This paper follows the development of the special connection between Thai cinema and Thai popular music from the 1920s onward. The main argument is that the two dominant musical styles of luk krung and luk thung have become representative of different social groups within Thailand and that this diversification can also be found in Thai cinema. Luk thung, identified with the rural poor, was mostly rejected by producers and audience during the 1950s and 1960s. Only from the 1970s onward did a cinematic style that represented this sector of Thai society and culture develop. In this sense, one can view Thai cinema as an archive of Thai popular music.
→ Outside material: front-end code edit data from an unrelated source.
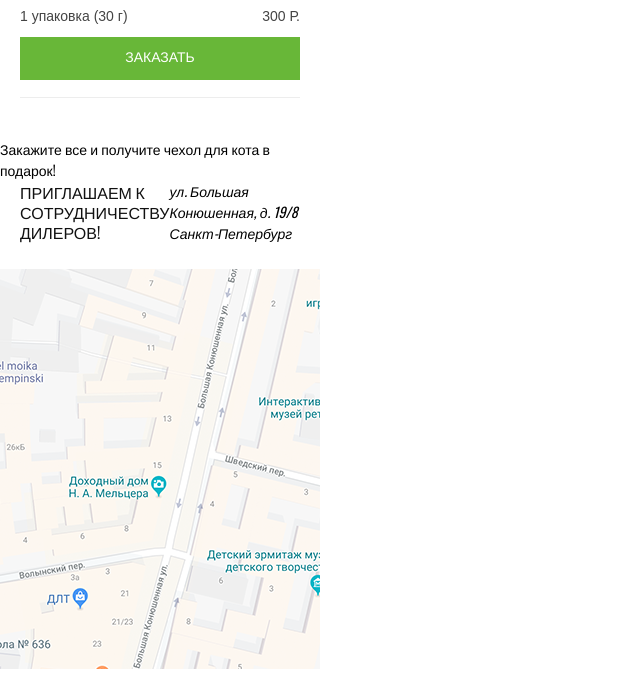
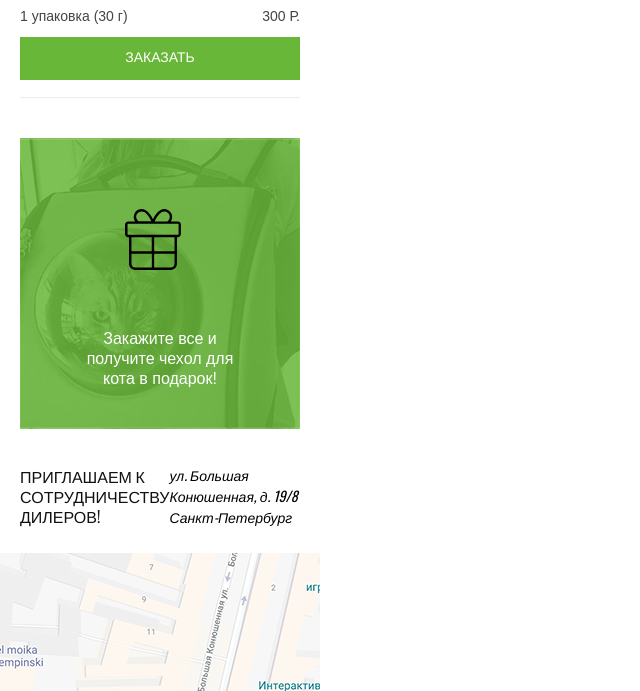
Before and after one commit to summertime-fms/225742-cat-energy-19, a website: page source/catalog.html in a window 1280 px wide. Shown: the part 2640-3331 px from the top of the page, without its empty margins (0-640 px from the left). Drawn offline with nearby package versions, Linux system fonts and the light colour scheme; files that its build step writes are made by us from their sources; files whose address does not match are found by name.

Commit message:
Верстка блока с подарком

```diff
--- a/source/catalog.html
+++ b/source/catalog.html
@@ -338,7 +338,7 @@
                 </ul>
             </section>
             <div class="gift-offer">
-                <span class="offer__text">
+                <span class="gift-offer__text">
                     Закажите все
                     и получите чехол для кота в подарок!
                 </span>
--- /dev/null
+++ b/source/less/blocks/gift-offer.less
@@ -0,0 +1,34 @@
+.gift-offer {
+.centr;
+border-top: 1px solid transparent;
+height: 290px;
+margin-bottom: 35px;
+
+background-image: url(/img/gift-photo-mobile@1x.jpg);
+}
+
+.gift-offer__text {
+position: relative;
+display: block;
+width: 180px;
+margin: 0 auto;
+margin-top: 190px;
+font-size: 16px;
+line-height: 1.25;
+color: #ffffff;
+font-family: @arial;
+text-align: center;
+
+  &::before {
+    content: "";
+    position: absolute;
+    top:-120px;
+    left: 55px;
+    display: block;
+    width: 56px;
+    height: 61px;
+
+    background-image: url(/img/icon-gift.svg);
+    fill: @leaf;
+  }
+}
--- a/source/less/style.less
+++ b/source/less/style.less
@@ -29,3 +29,4 @@
 @import "blocks/owner-data.less";
 @import "blocks/comment.less";
 @import "blocks/form-additional.less";
+@import "blocks/gift-offer.less";
```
This article examines Thai horror films as the most frequent and visible representation of Thai cultural products in Malaysia. It outlines the rise of Thai horror cinema internationally and its cultivation of a pan-Asian horrific image of urbanization appropriate to particular Malaysian viewers. Through a comparison with Malaysian horror film, it then proposes a degree of “cultural proximity” between the horrific depictions of these two Southeast Asian industries which point to a particularly Southeast Asian brand of the horror film. Despite such similarity however, it also indicates that in the changing and problematic context of contemporary Malaysia, the ‘trauma’ that is given voice in these Thai films can potentially offer the new urban consumer an alternative depiction of and engagement with Southeast Asian modernity that is not addressed in Malaysian horror.